## THE PROBLEM
Reproduce every line below exactly as written; do not include the images.

## GIVEN RECORDS
_ _ _
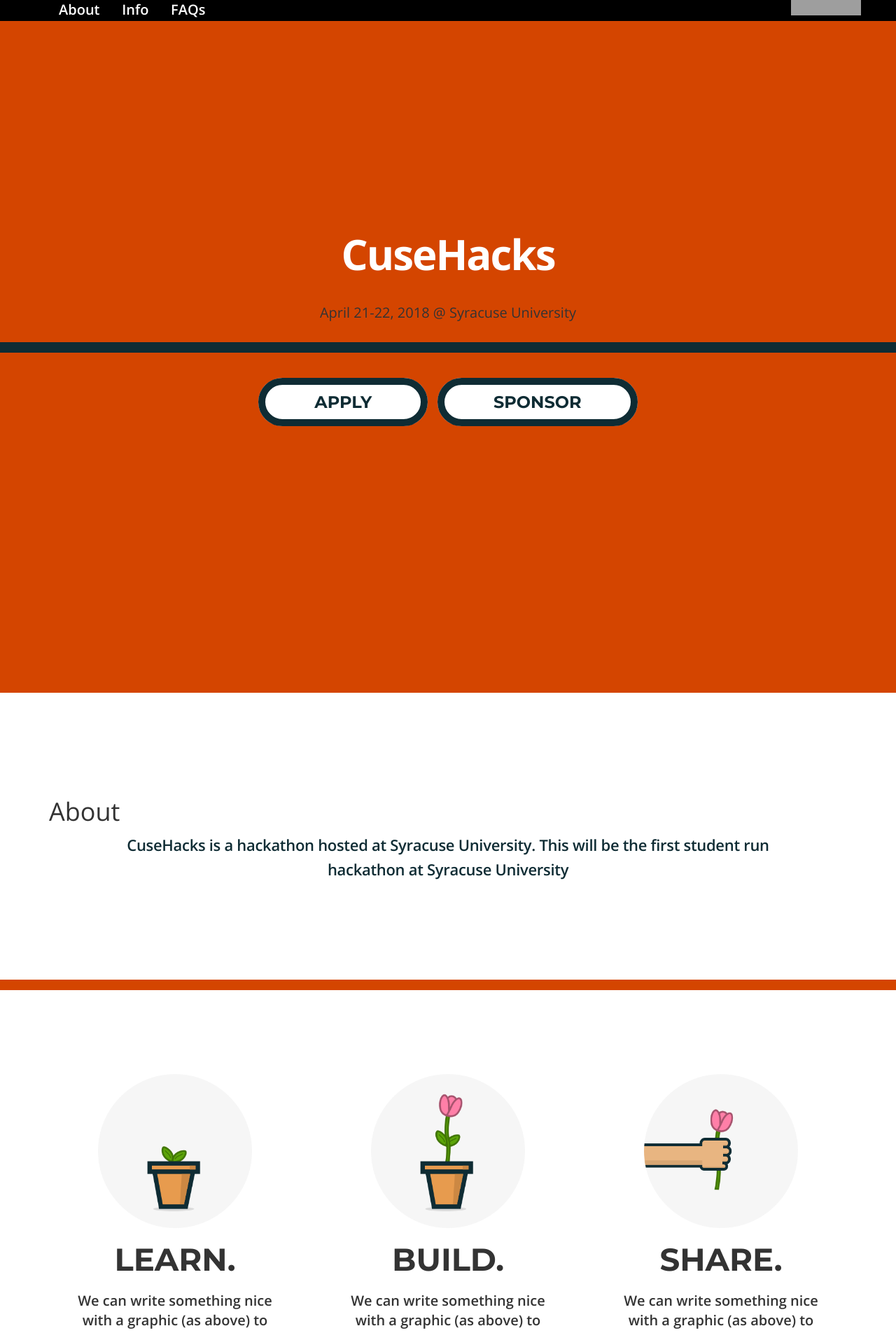
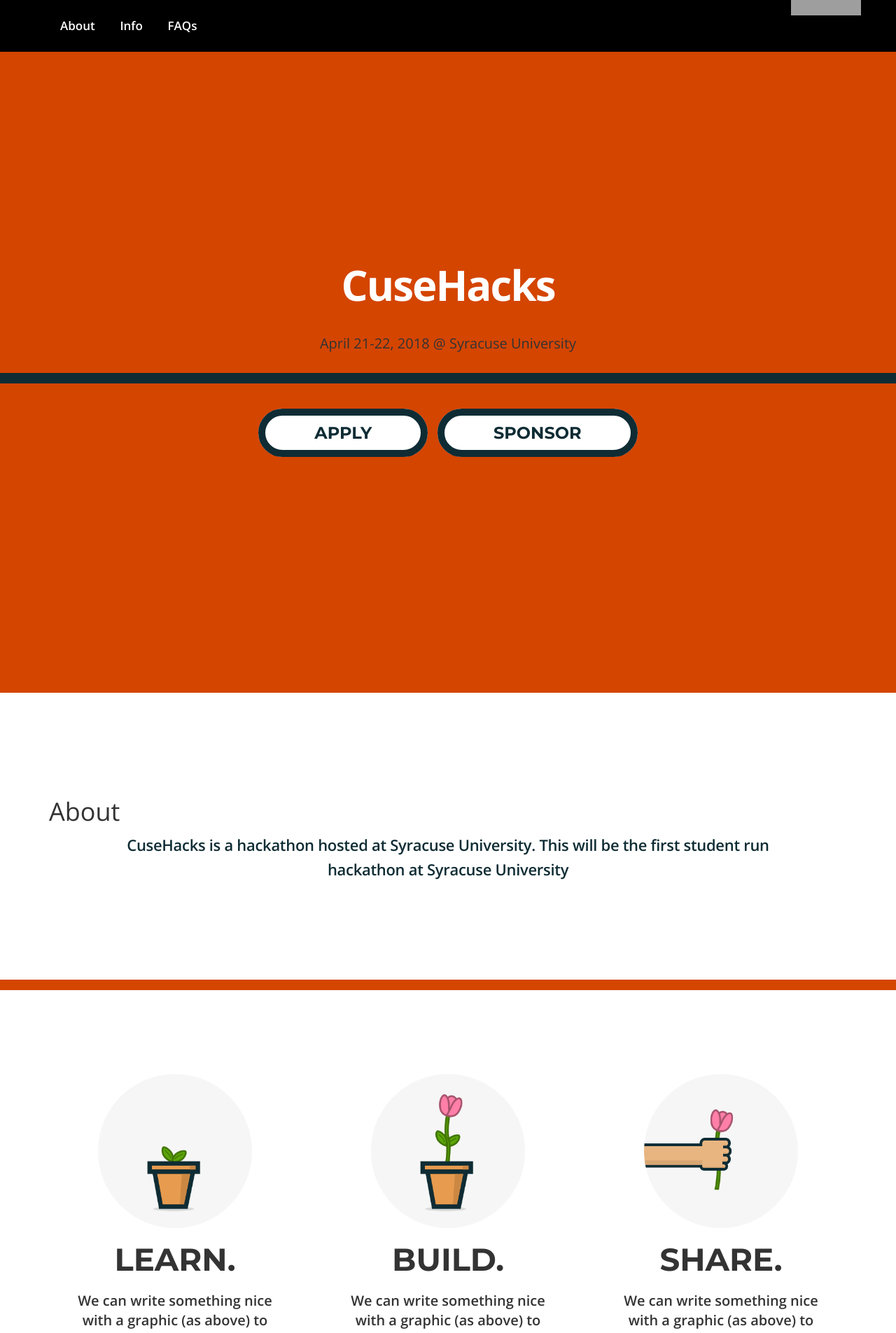
Before and after one commit to innovateorange/cusehacks, a Jekyll site: the page built from index.html, in a window 1280 px wide. Shown: the top 1905 px of the page at 70% size. Built offline with Jekyll 4.4.1, drawn with Linux system fonts in a browser that asks for light colours; nearby versions of some CDN libraries; grey boxes are pictures that could not be loaded.

Commit message:
Revert "changed nav bar"
This reverts commit 21e33c7a81f72dc20890c6cd1a65b4a47b6f3395.

```diff
--- a/css/original.css
+++ b/css/original.css
@@ -66,15 +66,16 @@
 
 .hero .hero-header{
   background-color: #000;
-  height: 30px
+  padding-top: 25px;
+  padding-bottom: 25px;
 
 }
 
 .hero .nav-item{
   color: #fff;
   align-items: center;
-  font-size: 20px;
-  padding: 14px;
+  font-size: 17px;
+  padding: 14px 16px;
 }
 
 .hero .wrapper {
```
_ _ _
## RESPONSE FOR THIS EXERCISE
Before and after one commit to innovateorange/cusehacks, a Jekyll site: the page built from index.html, in a window 1280 px wide. Shown: the top 1905 px of the page at 70% size. Built offline with Jekyll 4.4.1, drawn with Linux system fonts in a browser that asks for light colours; nearby versions of some CDN libraries; grey boxes are pictures that could not be loaded.

Commit message:
Revert "changed nav bar"
This reverts commit 21e33c7a81f72dc20890c6cd1a65b4a47b6f3395.

```diff
--- a/css/original.css
+++ b/css/original.css
@@ -66,15 +66,16 @@
 
 .hero .hero-header{
   background-color: #000;
-  height: 30px
+  padding-top: 25px;
+  padding-bottom: 25px;
 
 }
 
 .hero .nav-item{
   color: #fff;
   align-items: center;
-  font-size: 20px;
-  padding: 14px;
+  font-size: 17px;
+  padding: 14px 16px;
 }
 
 .hero .wrapper {
```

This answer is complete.